Scientists at the National Institutes of Health have redefined the roles of several cytokines involved in the generation of immune cells implicated in severe autoimmune diseases. The study in mice showed that development of Th17 immune cells can occur without the presence of transforming growth factor (TGF)-beta, a mediator thought to be required for Th17 cell development. The study demonstrates that the interaction of three inflammatory cytokines (proteins that influence the behavior of cells) – interleukin-6 (IL-6), IL-1-beta and IL-23 – is responsible for the creation of Th17 cells that are more active in promoting autoimmunity than Th17 cells generated with IL-6, IL-1-beta and TGF-beta. These findings reemphasize the separate roles of IL-23 and TGF-beta in immunity and autoimmunity, and open up possibilities for the development of new therapies. The study appears in the current issue of the journal Nature….

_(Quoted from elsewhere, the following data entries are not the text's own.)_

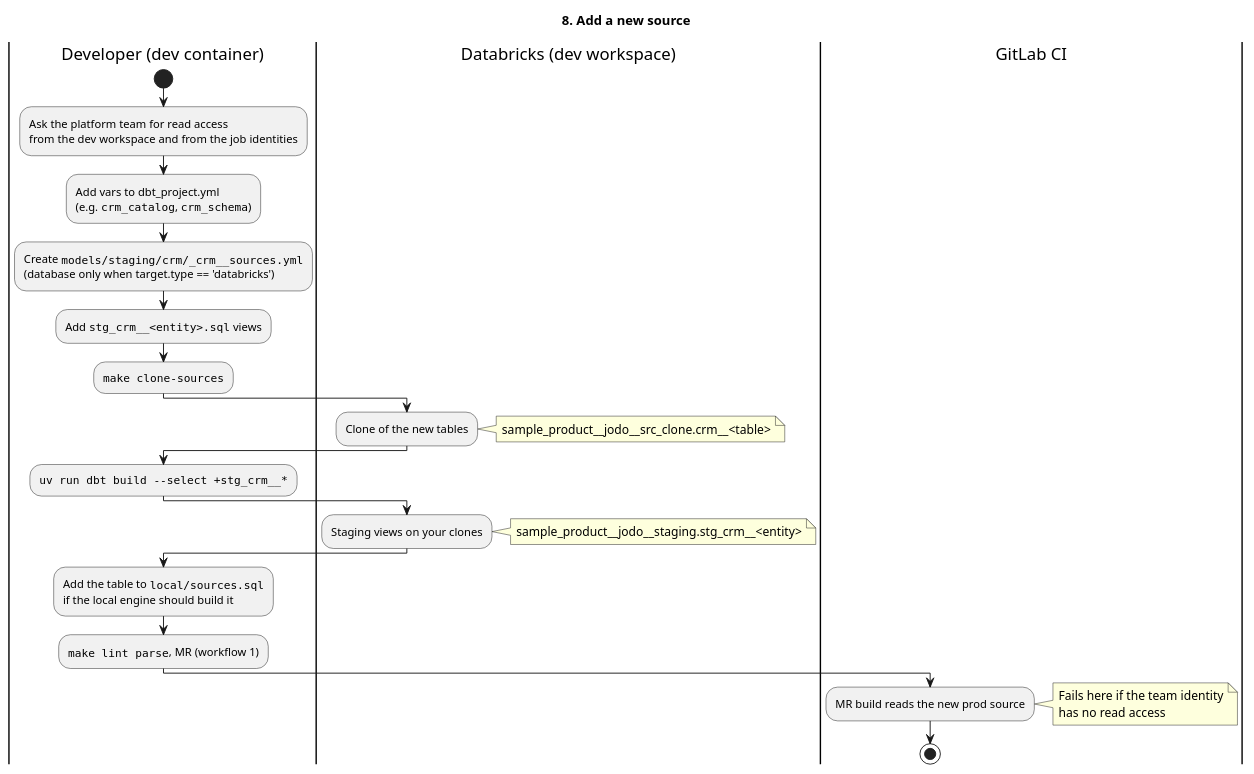
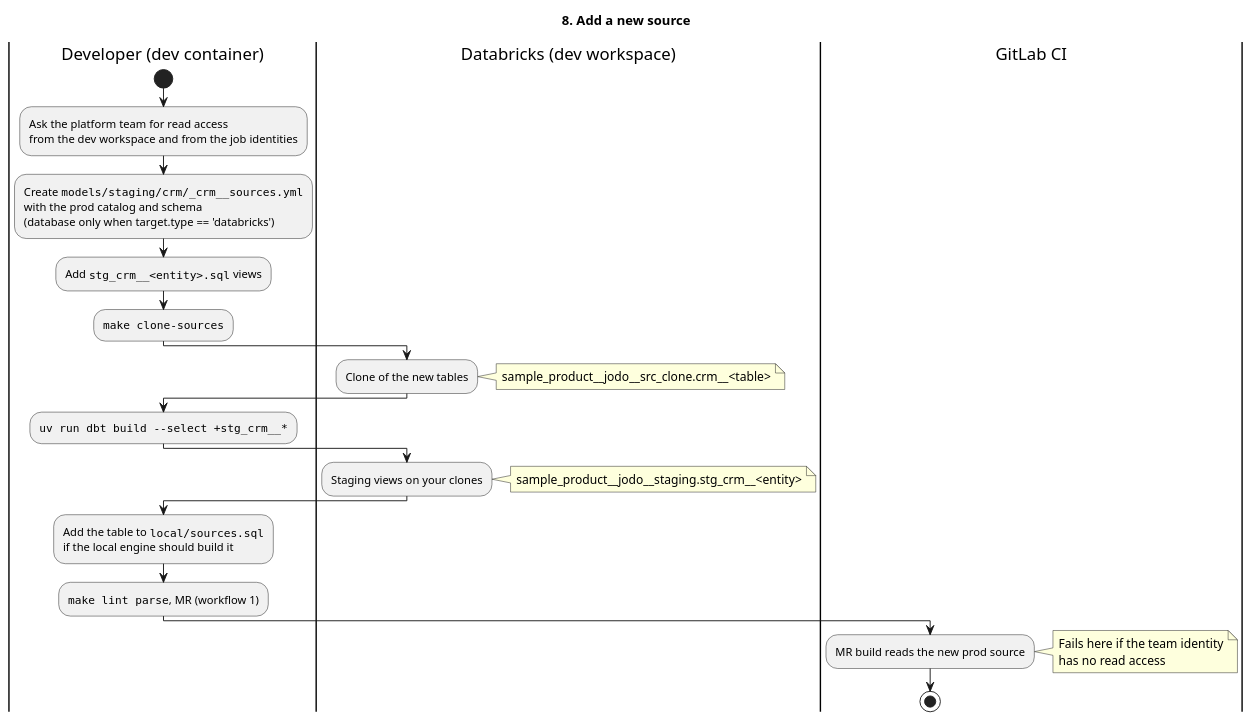
The diagram in docs/diagrams/workflow-8-new-source.puml (PeterHenell/dbt-databricks-template), drawn with PlantUML before and after one commit. The commit also changed 8 other files, not shown here.

```diff
--- a/docs/diagrams/workflow-8-new-source.puml
+++ b/docs/diagrams/workflow-8-new-source.puml
@@ -1,37 +1,36 @@
 @startuml workflow-8-new-source
 title 8. Add a new source
 
 |Developer (dev container)|
 start
 :Ask the platform team for read access
 from the dev workspace and from the job identities;
-:Add vars to dbt_project.yml
-(e.g. ""crm_catalog"", ""crm_schema"");
 :Create ""models/staging/crm/_crm~__sources.yml""
+with the prod catalog and schema
 (database only when target.type == 'databricks');
 :Add ""stg_crm~__<entity>.sql"" views;
 :""make clone-sources"";
 |Databricks (dev workspace)|
 :Clone of the new tables;
 note right
   sample_product~__jodo~__src_clone.crm~__<table>
 end note
 |Developer (dev container)|
 :""uv run dbt build ~--select +stg_crm~__*"";
 |Databricks (dev workspace)|
 :Staging views on your clones;
 note right
   sample_product~__jodo~__staging.stg_crm~__<entity>
 end note
 |Developer (dev container)|
 :Add the table to ""local/sources.sql""
 if the local engine should build it;
 :""make lint parse"", MR (workflow 1);
 |GitLab CI|
 :MR build reads the new prod source;
 note right
   Fails here if the team identity
   has no read access
 end note
 stop
 @enduml
```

Ghoreschi K, Laurence A, Yang XP, Tato CM, McGeachy MJ, Konkel J, Ramos HL, Wei L, Davidson T, Bouladoux N, Grainger J, Chen Q, Kanno Y, Watford WT, Sun HW, Eberl G, Shevach E, Belkaid Y, Cua DJ, Chen W, O’Shea JJ. Enhanced Pathogenicity of Th17 cells Generated in the Absence of Transforming Growth Factor-ß Signaling. Nature. 2010 October 21;467(7318): 967-971.



October 27, 2010 Posted by | Health News Items | , | Leave a comment

Take the Care for Your Air Tour

Take Care of Your Air Tour

Get a quick glimpse of some of the most important ways to protect the air in your home by touring the Indoor Air Quality (IAQ) House. Room-by-room, you’ll learn about the key pollutants and how to address them.

You may take the tour using the Flash supported video, or through the text version.

The Take Care of Your Air tour is provided by the US Environmental Protection Agency.

October 27, 2010 Posted by | Consumer Health | , , | Leave a comment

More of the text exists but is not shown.